Addressing the group in the Teaneck High School auditorium, the frail but determined Raab, 88, recalled the words of her cousin, Leon Feldhender, one of the breakout organizers, telling the escapees that whoever survived should tell the story of what happened.
“Tonight I hear his words even louder,” she said. “I speak out not just for those who perished at Sobibor, but for all those who cannot speak for themselves.”
“We remember, but it’s not enough,” she said. “We must pass on our legacy to our children and grandchildren.”
“It’s our responsibility to tell our children, our grandchildren and others what happened,” she said. Her purpose, she said, is not to live in the past but to bring hope for the future.
“We did not go like sheep.

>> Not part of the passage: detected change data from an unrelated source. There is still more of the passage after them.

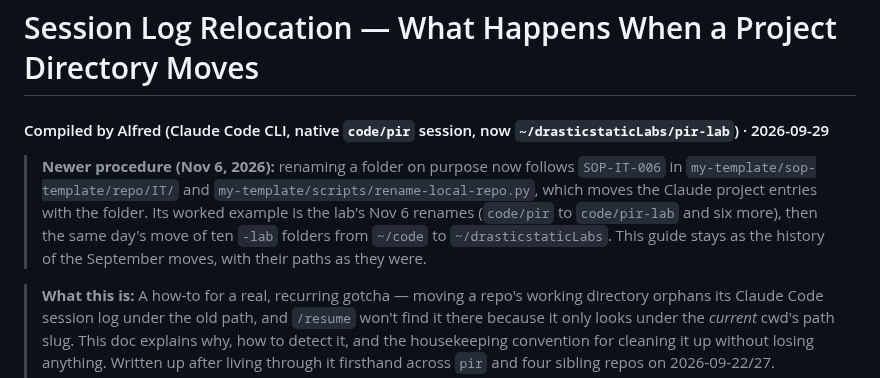
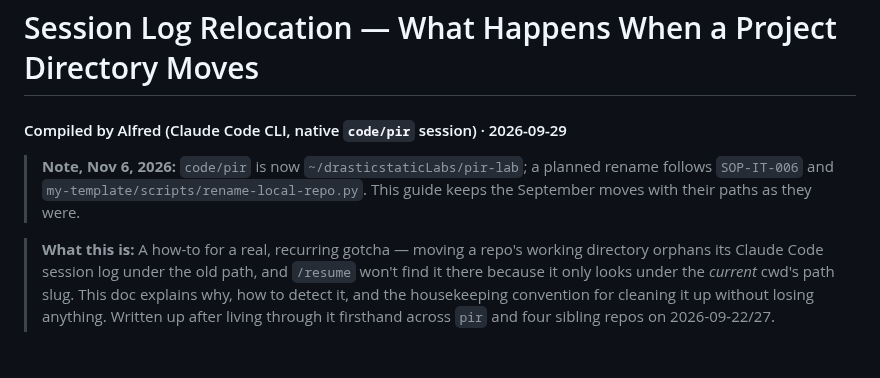
Before and after one commit to drasticstatic/anthropas-argus-alfred-public-preview, a Markdown page: sandbox/SESSION_LOG_RELOCATION_GUIDE.md, the part around the change. Drawn GitHub-style; blank space fills up the shorter version.

Commit message:
:memo: docs(sandbox): the Sep 29 session-log guide keeps its byline; one note line carries today's path
3188111 (and d521d9b before it) rewrote the byline of this dated guide, which promises to keep its
paths as they were. The byline is back to its Sep 29 wording, and the two Nov 6 notes become one
line at the top: code/pir is now ~/drasticstaticLabs/pir-lab, and a planned rename follows SOP-IT-006.
Only this file changes; nothing else from 3188111 is reverted.

Co-Authored-By: Alfred · ClaudeCodeCLI · Anthropic [Opus-5.5]
Claude-Session: https://claude.ai/chat/e36829fb-3cfd-4b9e-b4ba-6d181e134a22

```diff
--- a/sandbox/SESSION_LOG_RELOCATION_GUIDE.md
+++ b/sandbox/SESSION_LOG_RELOCATION_GUIDE.md
@@ -1,10 +1,7 @@
 # Session Log Relocation — What Happens When a Project Directory Moves
-#### Compiled by Alfred (Claude Code CLI, native `code/pir` session, now `~/drasticstaticLabs/pir-lab`) · 2026-09-29
+#### Compiled by Alfred (Claude Code CLI, native `code/pir` session) · 2026-09-29
 
-> **Newer procedure (Nov 6, 2026):** renaming a folder on purpose now follows `SOP-IT-006` in
-> `my-template/sop-template/repo/IT/` and `my-template/scripts/rename-local-repo.py`, which moves the Claude
-> project entries with the folder. Its worked example is the lab's Nov 6 renames (`code/pir` to `code/pir-lab` and
-> six more), then the same day's move of ten `-lab` folders from `~/code` to `~/drasticstaticLabs`. This guide stays as the history of the September moves, with their paths as they were.
+> **Note, Nov 6, 2026:** `code/pir` is now `~/drasticstaticLabs/pir-lab`; a planned rename follows `SOP-IT-006` and `my-template/scripts/rename-local-repo.py`. This guide keeps the September moves with their paths as they were.
 
 > **What this is:** A how-to for a real, recurring gotcha — moving a repo's working directory
 > orphans its Claude Code session log under the old path, and `/resume` won't find it there because
```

We remember all those who fought,” she said.
With her husband, Irving, whom she married in Europe, Raab came to the United States and settled in Vineland, where to this day they own and operate a kosher poultry business. She drew a laugh when she said, “It wouldn’t surprise me if some of you ate” their chickens.
Raab has testified at Nazi war crime trials and, as a sidelight to her story, she was instrumental in the capture of Sobibor gas master Erich Bauer. She spotted him riding a carousel in Berlin.

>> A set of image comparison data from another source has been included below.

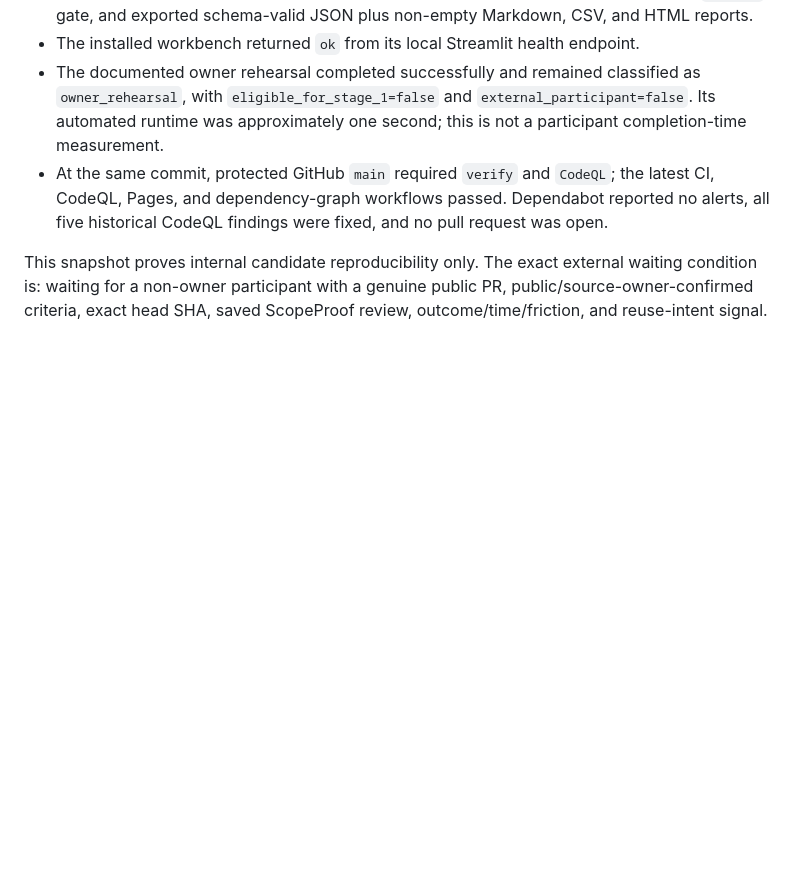
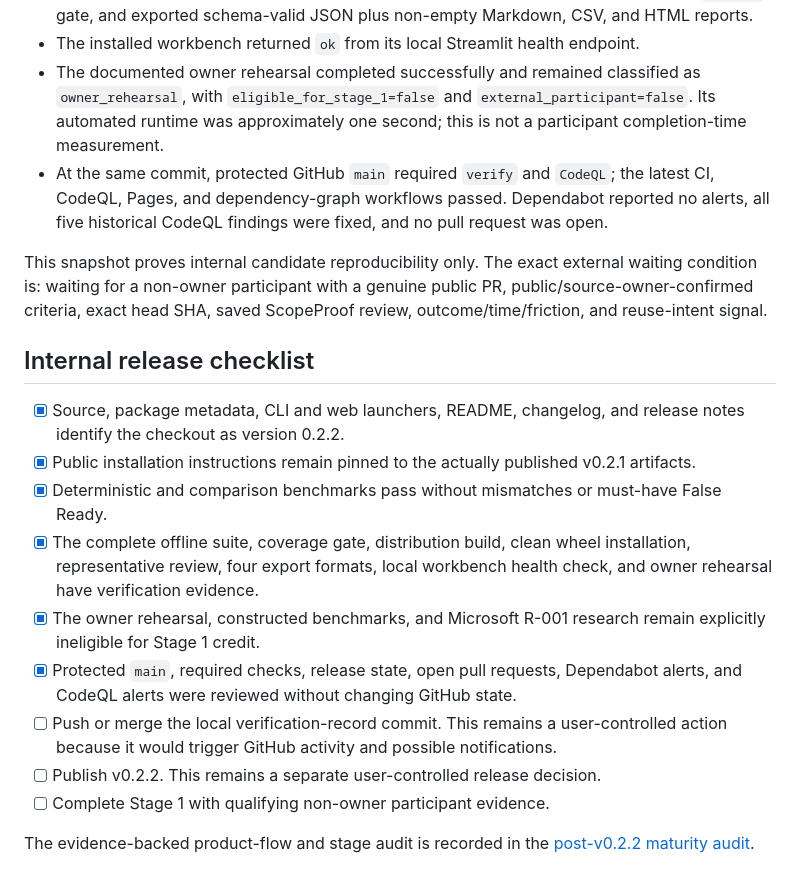
Before and after one commit to YuzeJ21/Scope-Proof, a Markdown page: docs/releases/v0.2.2-internal-candidate.md, the part around the change. Rendered like a GitHub page; blank space fills up the shorter version.

Commit message:
docs: record post-v0.2.2 maturity audit

```diff
--- a/docs/releases/v0.2.2-internal-candidate.md
+++ b/docs/releases/v0.2.2-internal-candidate.md
@@ -57,3 +57,24 @@ Verified locally on 2026-07-20 at source commit
 This snapshot proves internal candidate reproducibility only. The exact external waiting condition
 is: waiting for a non-owner participant with a genuine public PR, public/source-owner-confirmed
 criteria, exact head SHA, saved ScopeProof review, outcome/time/friction, and reuse-intent signal.
+
+## Internal release checklist
+
+- [x] Source, package metadata, CLI and web launchers, README, changelog, and release notes identify
+  the checkout as version 0.2.2.
+- [x] Public installation instructions remain pinned to the actually published v0.2.1 artifacts.
+- [x] Deterministic and comparison benchmarks pass without mismatches or must-have False Ready.
+- [x] The complete offline suite, coverage gate, distribution build, clean wheel installation,
+  representative review, four export formats, local workbench health check, and owner rehearsal
+  have verification evidence.
+- [x] The owner rehearsal, constructed benchmarks, and Microsoft R-001 research remain explicitly
+  ineligible for Stage 1 credit.
+- [x] Protected `main`, required checks, release state, open pull requests, Dependabot alerts, and
+  CodeQL alerts were reviewed without changing GitHub state.
+- [ ] Push or merge the local verification-record commit. This remains a user-controlled action
+  because it would trigger GitHub activity and possible notifications.
+- [ ] Publish v0.2.2. This remains a separate user-controlled release decision.
+- [ ] Complete Stage 1 with qualifying non-owner participant evidence.
+
+The evidence-backed product-flow and stage audit is recorded in the
+[post-v0.2.2 maturity audit](post-v0.2.2-maturity-audit.md).
```
Also changed, not shown: docs/commercialization/market-positioning-hypotheses.md (+1 -1 lines), docs/releases/post-v0.2.2-maturity-audit.md (added, +76 -0 lines).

The somber tone of the evening was punctuated with performances by Zalman Mlotek at the piano and his sons Avram, 22, and Elisha, 18, singing, mostly in Yiddish, songs relating to Jewish partisan resistance in Eastern Europe.
The senior Mlotek is artistic director of the National Yiddish Theater in New York City, which is celebrating its 94th year. He explained that the songs were written and sung during the Holocaust as a “spiritual resistance,” noting that cabarets, orchestras, and theater groups emerged in many of the ghettos.

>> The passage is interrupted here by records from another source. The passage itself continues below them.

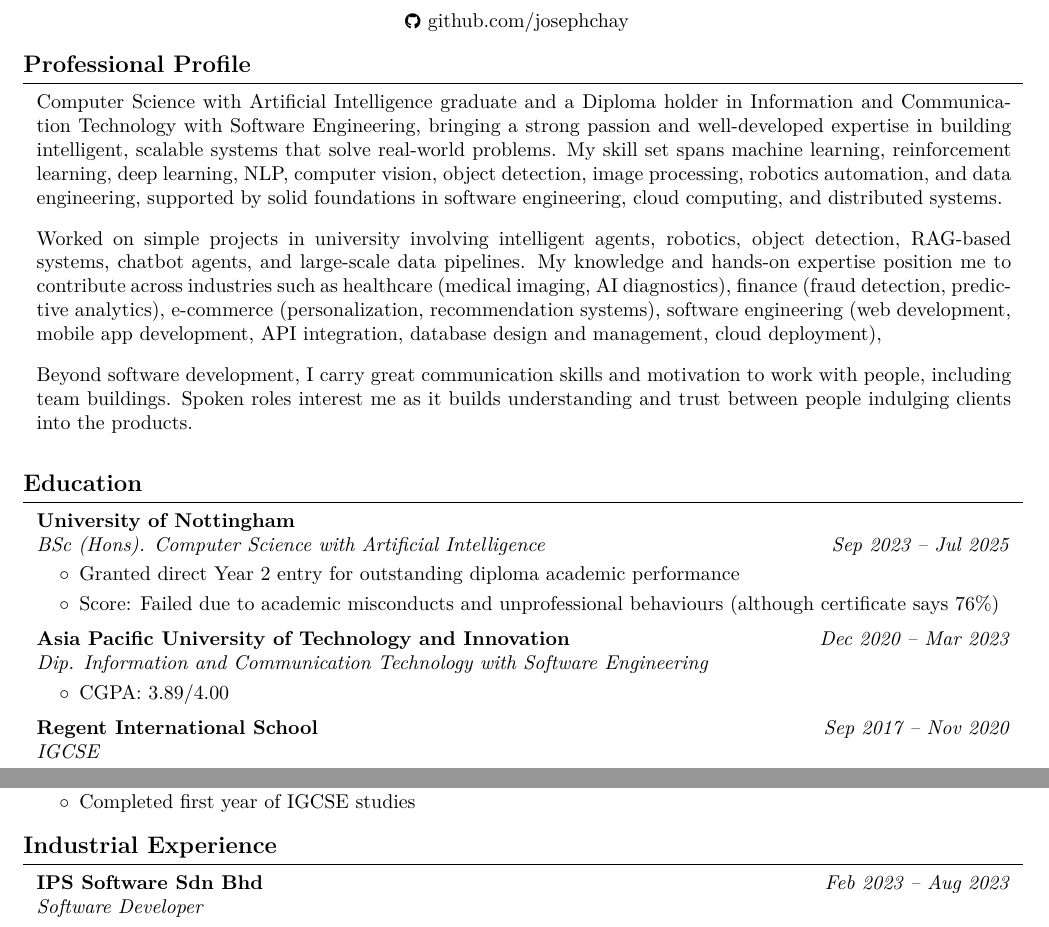
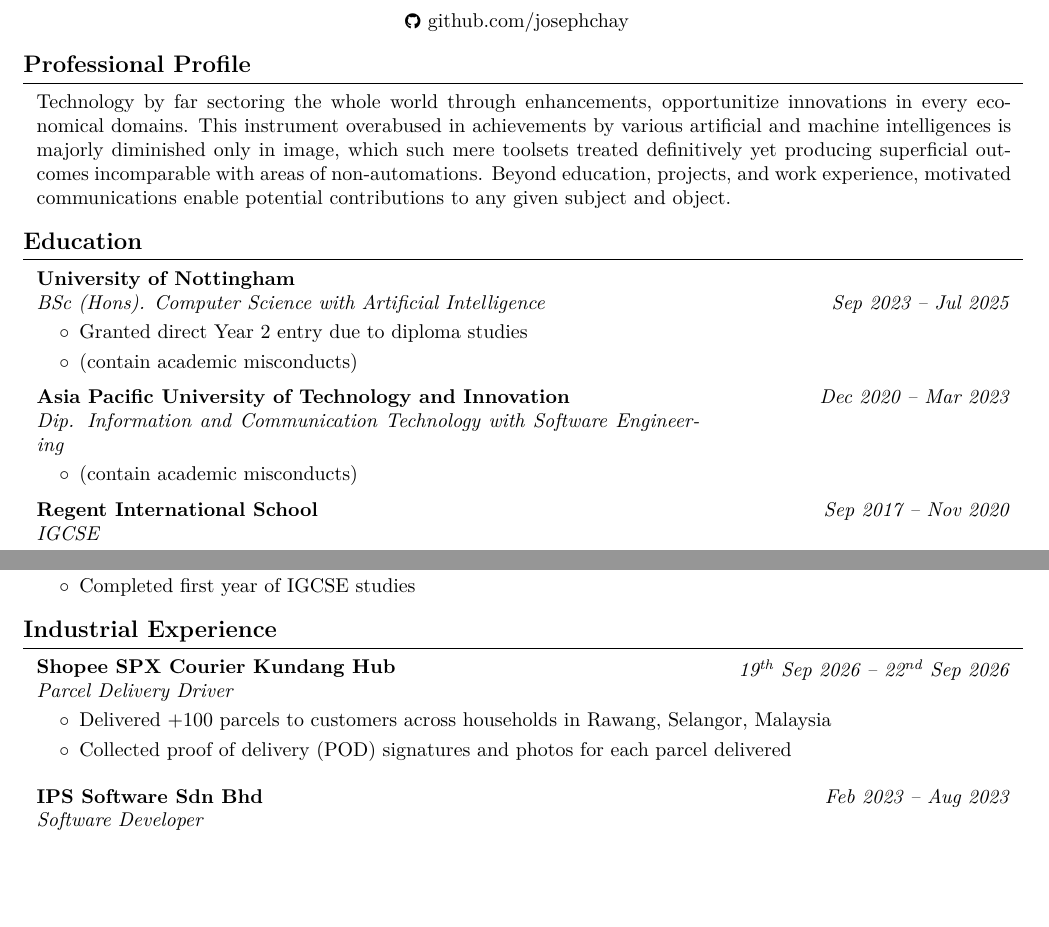
Before and after one commit to josephchay/resume-generator, a LaTeX CV (resume.tex): two parts of page 1 of 3 before the commit and two parts of page 1 of 2 after it, joined at a grey line, cut so that both start at the same text, the shorter picture padded with empty space. Compiled offline with pdfLaTeX.

Commit message:
updated resume.tex

```diff
--- a/resume.tex
+++ b/resume.tex
@@ -85,7 +85,7 @@
 \newenvironment{twocolentry}[2][]{
     \onecolentry
     \def\secondColumn{#2}
-    \setcolumnwidth{\fill, 4.5cm}
+    \setcolumnwidth{\fill, 5.5cm}
     \begin{paracol}{2}
 }{
     \switchcolumn \raggedleft \secondColumn
@@ -147,26 +147,26 @@
 
     \begin{firstprojectentry}
         \begin{onecolentry}
-            Computer Science with Artificial Intelligence graduate and a Diploma holder in Information and Communication Technology with Software Engineering,
-            bringing a strong passion and well-developed expertise in building intelligent, scalable systems that solve real-world problems. My skill set spans machine learning,
-            reinforcement learning, deep learning, NLP, computer vision, object detection, image processing, robotics automation, and data engineering,
-            supported by solid foundations in software engineering, cloud computing, and distributed systems.
-            \vspace{0.3cm}
+            % Computer Science with Artificial Intelligence graduate and a Diploma holder in Information and Communication Technology with Software Engineering,
+            % bringing a strong passion and well-developed expertise in building intelligent, scalable systems that solve real-world problems. My skill set spans machine learning,
+            % reinforcement learning, deep learning, NLP, computer vision, object detection, image processing, robotics automation, and data engineering,
+            % supported by solid foundations in software engineering, cloud computing, and distributed systems.
+            % \vspace{0.3cm}
 
-            Worked on simple projects in university involving intelligent agents, robotics, object detection, RAG-based systems, chatbot agents, and large-scale data pipelines.
-            My knowledge and hands-on expertise position me to contribute across industries such as healthcare (medical imaging, AI diagnostics),
-            finance (fraud detection, predictive analytics), e-commerce (personalization, recommendation systems),
-            % legal tech (semantic search, document understanding),
-            % smart manufacturing (process automation, predictive maintenance),
-            software engineering (web development, mobile app development,
-            API integration, database design and management, cloud deployment),
-            % and EdTech (intelligent tutoring systems, adaptive learning platforms).
-            % Extremely passionate about the convergence of AI and Web3, particularly in areas like smart contract analytics, blockchain anomaly detection, and DAO optimization.
-            \vspace{0.3cm}
+            % Worked on simple projects in university involving intelligent agents, robotics, object detection, RAG-based systems, chatbot agents, and large-scale data pipelines.
+            % My knowledge and hands-on expertise position me to contribute across industries such as healthcare (medical imaging, AI diagnostics),
+            % finance (fraud detection, predictive analytics), e-commerce (personalization, recommendation systems),
+            % % legal tech (semantic search, document understanding),
+            % % smart manufacturing (process automation, predictive maintenance),
+            % software engineering (web development, mobile app development,
+            % API integration, database design and management, cloud deployment).
+            % % and EdTech (intelligent tutoring systems, adaptive learning platforms).
+            % % Extremely passionate about the convergence of AI and Web3, particularly in areas like smart contract analytics, blockchain anomaly detection, and DAO optimization.
+            % \vspace{0.3cm}
 
-            Beyond software development, I carry great communication skills and motivation to work with people, including team buildings. Spoken roles interest me as it builds
-            understanding and trust between people indulging clients into the products.
-            \vspace{0.3cm}
+            % Beyond software development, I carry great communication skills and motivation to work with people, including team buildings. Spoken roles interest me as it builds
+            % understanding and trust between people indulging clients into the products.
+            % \vspace{0.3cm}
 
             % Beyond software development, I bring a strong aptitude for systems monitoring and technical troubleshooting, skills that translate directly into overseeing equipment-dependent environments.
             % My background in computer vision and object detection gives me a practical understanding of how CCTV and surveillance systems function at a technical level, allowing me to quickly identify
@@ -181,7 +181,13 @@
             % I also value cross-functional coordination and clear communication, having worked on projects that required close collaboration with different teams and stakeholders to deliver reliable,
             % functioning systems. I am comfortable liaising with contractors, service providers, and internal departments to ensure repair works and operational standards are met, and I am equally
             % capable of addressing queries from shoppers or new users with patience and professionalism. I see this role as an opportunity to apply a technically grounded, systematic mindset to
-            % day-to-day car park operations while contributing to continuous improvement of processes and equipment reliability. \vspace{0.3cm}
+            % day-to-day car park operations while contributing to continuous improvement of processes and equipment reliability.
+            % \vspace{0.3cm}
+
+            Technology by far sectoring the whole world through enhancements, opportunitize innovations in every economical domains.
+            This instrument overabused in achievements by various artificial and machine intelligences is majorly diminished only in image,
+            which such mere toolsets treated definitively yet producing superficial outcomes incomparable with areas of non-automations.
+            Beyond education, projects, and work experience, motivated communications enable potential contributions to any given subject and object.
         \end{onecolentry}
     \end{firstprojectentry}
 
@@ -223,9 +229,12 @@
     \vspace{0.10cm}
     \begin{onecolentry}
         \begin{highlights}
-            \item Granted direct Year 2 entry for outstanding diploma academic performance
+            \item Granted direct Year 2 entry due to diploma studies
+            \item (contain academic misconducts)
             % \item WAM: 76\% (First Class Honours with Distinction)
-            \item Score: Failed due to academic misconducts and unprofessional behaviours (although certificate says 76\%)
+            % \item WAM: 76\% (First Class Honours)
+            % \item Score: First Class (76\%) but have many academic misconducts
+            % \item Score: Failed but have many academic misconducts
             % \item GPA: 4.00/4.00
             % \item Final Year Average: 82\%
             % \item Final Year Project Thesis Dissertation: 84\% (Final Mark) · 91\% (Supervisor Mark)
@@ -249,7 +258,8 @@
     \vspace{0.10cm}
     \begin{onecolentry}
         \begin{highlights}
-            \item CGPA: 3.89/4.00
+            \item (contain academic misconducts)
+            % \item CGPA: 3.89/4.00
             % \item Final Semester GPA: 3.93/4.00
         \end{highlights}
     \end{onecolentry}
@@ -293,6 +303,25 @@
 
     % INDUSTRIAL EXPERIENCE
     \section{Industrial Experience}
+
+    \begin{projectentry}
+    \begin{twocolentry}{
+        \textit{19\textsuperscript{th} Sep 2026 -- 22\textsuperscript{nd} Sep 2026}
+    }
+        \textbf{Shopee SPX Courier Kundang Hub}
+
+        \textit{Parcel Delivery Driver}
+    \end{twocolentry}
+    \vspace{0.10cm}
+    \begin{onecolentry}
+        \begin{highlights}
+            \item Delivered +100 parcels to customers across households in Rawang, Selangor, Malaysia
+            \item Collected proof of delivery (POD) signatures and photos for each parcel delivered
+        \end{highlights}
+    \end{onecolentry}
+    \end{projectentry}
+
+    \vspace{0.4cm}
 
     \begin{firstprojectentry}
     \begin{twocolentry}{
```
Also changed, not shown: resume.pdf, resume.tex (6 more changed lines), 2 other files.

Lizette Parker, deputy mayor of Teaneck, showed the audience a township proclamation designating May 1 as Holocaust Remembrance Day.
Survivors attending included Irene Frank of New Milford, who was born in Berlin and lived through a succession of concentration camps. “We are here in memory of our families; we will never forget,” she said.
Marlo Schacter Stern of Bergenfield, a native of Kovno in Lithuania, was there with her husband, Julius, a native of Cologne, Germany. “We are here so it never happens again,” she said. She lost her brother and father at Dachau.
Julius Stern left Germany before the war, escaped through Italy, and made his way to the then Palestine. He joined the underground and fought for the creation of the State of Israel, he said.
The main floor of the auditorium, which seats 774, was filled to capacity and there was spillover to the balcony. “It was an amazing turnout, especially in light of the terrible weather,” said Amy Elfman, one of the organizers. She said flight delays kept some people away.
There were some 70 Holocaust survivors at the event, said Elfman, and they were asked to stand and hold electric candles. Several hundred names of Holocaust victims related to Teaneck residents were read by Arline Duker and Rabbi John Krug as six survivors stood on stage with lit candles, along with two generations of their descendants.
The six were Vera Barta from Hungary, Rachel Gidali from Romania, Regina Hochsztein from Poland, Abe Klein from Poland, Malka Nir from Poland, and Melanie Holder Oelbaum from Austria.
Following a reception for survivors and their families, the formal program opened with the singing of Hatikvah and the Star-Spangled Banner, led by Meir Fox. The program ended with a reading of the 20th Psalm by Rabbi Lawrence Zierler of the Jewish Center of Teaneck and the memorial prayer El Maleh Rachamim, led by Rabbi Yosef Adler of Cong. Rinat Yisrael.
Photos of Holocaust scenes were on display in the school’s lobby. The photos, on loan from the Holocaust Committee of Brooklyn, can be seen at the Teaneck Library through May.
The concluding song, by the Mloteks, was the “Hymn of the Partisans,” the words of a poem by Hirsh Glik of Vilnius set to music. Glik was killed in 1944. The audience was invited to sing along; the Yiddish text was on the program.
The last lines, in translation, are: “But a people amid crumbling walls did stand./They stood and sang this song with rifles held in hand.”